- 35g (or 3 tablespoons) granulated sugar
- 3¼ teaspoon cornstarch
- 600ml (or 2½ cups) heavy whipping cream, divided
- 225g (or 1 cup) unsalted butter
- 255g (or 1¼ cup + 1 teaspoon) granulated sugar
- 3 large eggs
- 245g (or 1¾ cup + 3 tablespoons + 1 teaspoon) all-purpose flour
- 3 teaspoons baking powder
- pinch of salt
- 45ml (or 3 tablespoons) buttermilk
- 1 teaspoon vanilla extract
- 100g (or ½ cup) granulated sugar
- 120ml (or ½ cup) water
- 2 teaspoons raspberry eau-de-vie, optional*
- In a small saucepan and using a whisk, stir together sugar and cornstarch until well combined. Add 150ml (or ½ cup + 2 tablespoons) of the cream, stirring constantly.
- Heat the mixture over low heat, stirring with a whisk, until the bubbles disappear and the mixture thickens considerably. Remove from the heat, transfer to a plate and cover immediately with plastic wrap, pressing the plastic directly against the pudding to prevent a skin from forming. Allow the pudding to cool to room temperature, then place it in the fridge to chill thoroughly.
- Preheat the oven to 175°C/350°F (standard oven setting). Lightly butter three 18-cm/7-inch cake pans and line the bottom with baking parchment.
- In a stand mixer fitted with the paddle attachment, beat the butter and sugar until creamy and light, about 5 minutes on high speed. Using a rubber spatula, scrape the sides and bottom of the bowl every now and then to make sure all the ingredients get incorporated. Add the eggs one at a time, mixing well after each addition (doing the scrape thing again), until the mixture looks fluffy and pale (like buttercream).
- In a small bowl, stir together the flour, baking powder and salt. In a glass, combine the buttermilk and vanilla. Add the dry ingredients and wet ingredients to the butter mixture and mix on low speed until the batter looks smooth.
- Divide the batter over the prepared pans and bake on a rack in the middle of the oven until the tops of the cakes are golden brown and spring back when pressed with a finger, and a toothpick inserted into the center of the cakes comes out clean, 20-25 minutes.
- Once the cakes are done, remove from the oven and allow to cool to room temperature in the pans.
- In a small saucepan, combine sugar and water. Heat over low heat, stirring with a metal spoon until the sugar has dissolved and the syrup looks completely clear (like water). Transfer the syrup to a clean, heatproof container (a mug) and allow to cool to room temperature. Once it’s cool, measure 120 cup of the syrup and stir in the raspberry eau-de-vie. Discard the remaining syrup.

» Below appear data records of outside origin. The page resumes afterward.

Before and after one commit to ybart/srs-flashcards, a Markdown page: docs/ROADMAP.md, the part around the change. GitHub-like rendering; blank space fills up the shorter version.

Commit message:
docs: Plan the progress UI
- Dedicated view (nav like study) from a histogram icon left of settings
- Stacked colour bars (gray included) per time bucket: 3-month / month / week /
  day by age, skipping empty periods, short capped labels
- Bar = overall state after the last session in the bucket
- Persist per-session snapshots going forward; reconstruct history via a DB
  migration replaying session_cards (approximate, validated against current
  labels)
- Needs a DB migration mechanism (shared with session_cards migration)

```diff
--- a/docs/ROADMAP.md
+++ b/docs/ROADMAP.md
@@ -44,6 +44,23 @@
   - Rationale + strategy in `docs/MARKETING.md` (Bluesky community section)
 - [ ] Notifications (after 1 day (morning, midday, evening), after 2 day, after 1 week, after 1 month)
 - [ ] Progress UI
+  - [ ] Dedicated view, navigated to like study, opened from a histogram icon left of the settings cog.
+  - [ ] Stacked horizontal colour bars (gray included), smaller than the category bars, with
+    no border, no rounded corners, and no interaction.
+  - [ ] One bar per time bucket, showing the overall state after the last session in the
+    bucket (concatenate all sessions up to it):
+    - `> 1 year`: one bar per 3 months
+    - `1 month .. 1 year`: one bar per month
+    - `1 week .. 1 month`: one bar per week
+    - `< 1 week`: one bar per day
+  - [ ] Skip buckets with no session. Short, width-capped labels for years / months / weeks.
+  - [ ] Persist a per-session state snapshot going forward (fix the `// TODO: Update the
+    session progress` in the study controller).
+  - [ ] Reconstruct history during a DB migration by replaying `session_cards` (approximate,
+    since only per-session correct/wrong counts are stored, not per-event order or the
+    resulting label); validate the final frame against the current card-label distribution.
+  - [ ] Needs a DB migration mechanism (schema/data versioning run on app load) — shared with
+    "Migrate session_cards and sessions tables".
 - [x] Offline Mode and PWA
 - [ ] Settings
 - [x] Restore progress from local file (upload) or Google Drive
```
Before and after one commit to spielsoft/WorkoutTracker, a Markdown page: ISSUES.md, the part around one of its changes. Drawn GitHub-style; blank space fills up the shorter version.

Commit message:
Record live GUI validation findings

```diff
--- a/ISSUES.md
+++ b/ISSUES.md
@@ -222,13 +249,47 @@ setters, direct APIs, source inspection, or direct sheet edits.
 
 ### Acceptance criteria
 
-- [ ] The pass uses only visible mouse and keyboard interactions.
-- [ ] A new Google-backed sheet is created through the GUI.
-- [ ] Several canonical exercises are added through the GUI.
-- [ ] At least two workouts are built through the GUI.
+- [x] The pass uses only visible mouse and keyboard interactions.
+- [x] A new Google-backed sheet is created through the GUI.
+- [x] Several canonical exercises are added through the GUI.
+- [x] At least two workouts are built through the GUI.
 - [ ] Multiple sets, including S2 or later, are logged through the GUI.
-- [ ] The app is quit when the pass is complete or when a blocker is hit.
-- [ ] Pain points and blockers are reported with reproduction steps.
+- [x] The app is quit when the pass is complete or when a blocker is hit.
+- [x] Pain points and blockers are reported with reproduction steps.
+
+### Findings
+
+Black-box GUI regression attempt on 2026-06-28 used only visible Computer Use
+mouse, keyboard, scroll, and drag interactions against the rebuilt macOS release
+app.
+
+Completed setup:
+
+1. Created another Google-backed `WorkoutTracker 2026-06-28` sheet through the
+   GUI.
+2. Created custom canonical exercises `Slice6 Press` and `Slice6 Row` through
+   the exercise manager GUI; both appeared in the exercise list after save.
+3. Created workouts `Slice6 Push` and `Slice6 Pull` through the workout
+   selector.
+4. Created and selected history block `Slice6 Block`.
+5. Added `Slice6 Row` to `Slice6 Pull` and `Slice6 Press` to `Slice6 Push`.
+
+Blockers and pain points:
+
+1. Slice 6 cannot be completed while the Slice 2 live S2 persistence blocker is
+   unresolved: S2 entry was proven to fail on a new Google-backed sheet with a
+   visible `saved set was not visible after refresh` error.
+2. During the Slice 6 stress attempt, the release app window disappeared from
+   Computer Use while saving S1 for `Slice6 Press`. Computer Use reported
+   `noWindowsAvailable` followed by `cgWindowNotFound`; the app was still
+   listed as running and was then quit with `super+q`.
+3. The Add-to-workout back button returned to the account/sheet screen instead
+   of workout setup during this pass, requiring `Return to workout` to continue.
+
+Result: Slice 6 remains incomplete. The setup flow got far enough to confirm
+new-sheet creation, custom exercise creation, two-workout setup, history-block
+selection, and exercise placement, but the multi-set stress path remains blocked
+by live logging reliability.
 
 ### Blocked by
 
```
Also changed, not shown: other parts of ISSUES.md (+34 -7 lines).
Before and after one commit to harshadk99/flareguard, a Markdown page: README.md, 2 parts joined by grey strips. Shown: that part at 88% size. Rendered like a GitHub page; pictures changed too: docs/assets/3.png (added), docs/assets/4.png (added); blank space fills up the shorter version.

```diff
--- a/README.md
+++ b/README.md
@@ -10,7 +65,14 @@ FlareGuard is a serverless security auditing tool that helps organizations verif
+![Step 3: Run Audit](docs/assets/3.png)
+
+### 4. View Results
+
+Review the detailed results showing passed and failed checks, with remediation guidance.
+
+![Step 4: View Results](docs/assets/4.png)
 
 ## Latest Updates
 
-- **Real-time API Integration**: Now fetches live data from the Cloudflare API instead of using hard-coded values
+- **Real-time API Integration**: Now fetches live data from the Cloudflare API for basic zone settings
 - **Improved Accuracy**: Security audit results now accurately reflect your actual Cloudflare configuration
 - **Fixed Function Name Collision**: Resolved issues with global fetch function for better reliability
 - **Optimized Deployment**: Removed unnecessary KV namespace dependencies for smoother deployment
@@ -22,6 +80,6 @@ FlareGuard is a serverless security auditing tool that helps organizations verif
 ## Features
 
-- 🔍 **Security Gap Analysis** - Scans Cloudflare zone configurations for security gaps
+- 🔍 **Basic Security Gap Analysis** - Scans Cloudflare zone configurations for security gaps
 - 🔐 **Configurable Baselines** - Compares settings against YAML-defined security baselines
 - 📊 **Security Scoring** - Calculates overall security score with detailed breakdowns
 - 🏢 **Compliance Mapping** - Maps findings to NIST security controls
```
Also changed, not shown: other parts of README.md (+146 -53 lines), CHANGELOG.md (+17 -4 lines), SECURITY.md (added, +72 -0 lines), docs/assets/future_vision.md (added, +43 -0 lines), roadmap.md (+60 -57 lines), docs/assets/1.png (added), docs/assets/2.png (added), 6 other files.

- In the bowl of a stand mixer fitted with the whisk attachment, beat the remaining 450ml of cream until it holds soft peaks. Beat in the chilled pudding one spoonful at a time, then keep beating until the cream holds stiff peaks.
- Place cake on a serving plate. Prick the top of the cake all over with a fork, then spoon two tablespoons of the raspberry syrup over the top. Plop almost a third of the cream frosting in the center of the cake layer.
- Using an offset spatula or a spoon, spread the frosting towards the edges of the cake. Top the whipped cream frosting layer with fruit (I cut the blackberries, strawberries and raspberries in half first) then add a little more cream on top of the fruit (just in the center of the cake) and place the second cake layer on top.
- Repeat with the second and third layer, finishing with a big pile of fruit on top of the cake. Place the cake in the fridge for at least three hours to allow the flavors to meld, then serve! Cake can be made two days ahead and stored in an airtight container in the fridge.